_EXERCISE GOAL_.
Write the entries below out again exactly, but skip the pictures.

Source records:

--------

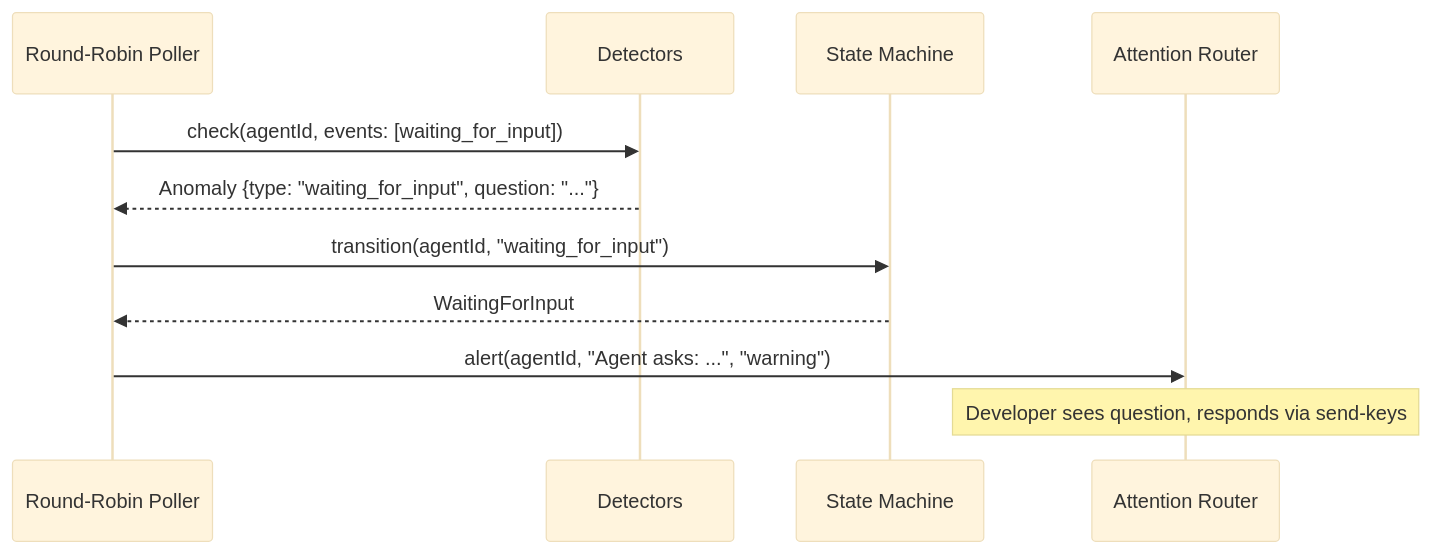
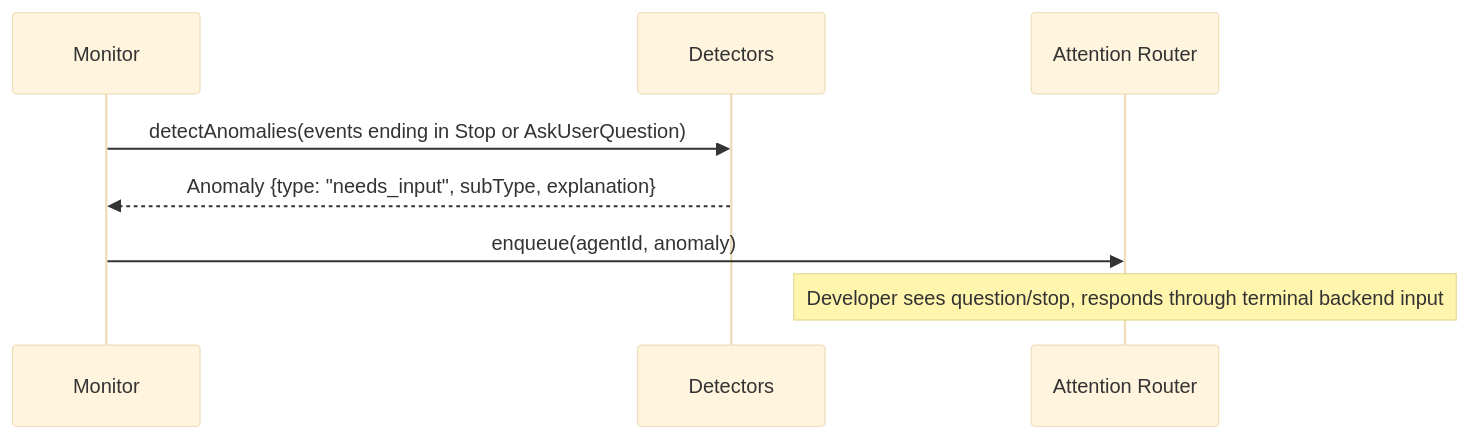
One commit to kookr-ai/kookr changed the second of 2 diagrams in docs/system-models/subsystems/supervisor-agent/02-key-sequences.md. Above: the diagram before and after it, drawn with Mermaid (base theme). The commit also changed other lines of this file and 23 other files, not shown here.

Commit message:
docs: reconcile architecture models with implementation

````diff
--- a/docs/system-models/subsystems/supervisor-agent/02-key-sequences.md
+++ b/docs/system-models/subsystems/supervisor-agent/02-key-sequences.md
@@ -40,14 +32,11 @@
 ```mermaid
 sequenceDiagram
-  participant Poller as Round-Robin Poller
+  participant Monitor as Monitor
   participant Det as Detectors
-  participant SM as State Machine
   participant Router as Attention Router
 
-  Poller->>Det: check(agentId, events: [waiting_for_input])
-  Det-->>Poller: Anomaly {type: "waiting_for_input", question: "..."}
-  Poller->>SM: transition(agentId, "waiting_for_input")
-  SM-->>Poller: WaitingForInput
-  Poller->>Router: alert(agentId, "Agent asks: ...", "warning")
-  Note over Router: Developer sees question, responds via send-keys
+  Monitor->>Det: detectAnomalies(events ending in Stop or AskUserQuestion)
+  Det-->>Monitor: Anomaly {type: "needs_input", subType, explanation}
+  Monitor->>Router: enqueue(agentId, anomaly)
+  Note over Router: Developer sees question/stop, responds through terminal backend input
 ```
````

--------

_TASK RESULT_.
One commit to kookr-ai/kookr changed the second of 2 diagrams in docs/system-models/subsystems/supervisor-agent/02-key-sequences.md. Above: the diagram before and after it, drawn with Mermaid (base theme). The commit also changed other lines of this file and 23 other files, not shown here.

Commit message:
docs: reconcile architecture models with implementation

````diff
--- a/docs/system-models/subsystems/supervisor-agent/02-key-sequences.md
+++ b/docs/system-models/subsystems/supervisor-agent/02-key-sequences.md
@@ -40,14 +32,11 @@
 ```mermaid
 sequenceDiagram
-  participant Poller as Round-Robin Poller
+  participant Monitor as Monitor
   participant Det as Detectors
-  participant SM as State Machine
   participant Router as Attention Router
 
-  Poller->>Det: check(agentId, events: [waiting_for_input])
-  Det-->>Poller: Anomaly {type: "waiting_for_input", question: "..."}
-  Poller->>SM: transition(agentId, "waiting_for_input")
-  SM-->>Poller: WaitingForInput
-  Poller->>Router: alert(agentId, "Agent asks: ...", "warning")
-  Note over Router: Developer sees question, responds via send-keys
+  Monitor->>Det: detectAnomalies(events ending in Stop or AskUserQuestion)
+  Det-->>Monitor: Anomaly {type: "needs_input", subType, explanation}
+  Monitor->>Router: enqueue(agentId, anomaly)
+  Note over Router: Developer sees question/stop, responds through terminal backend input
 ```
````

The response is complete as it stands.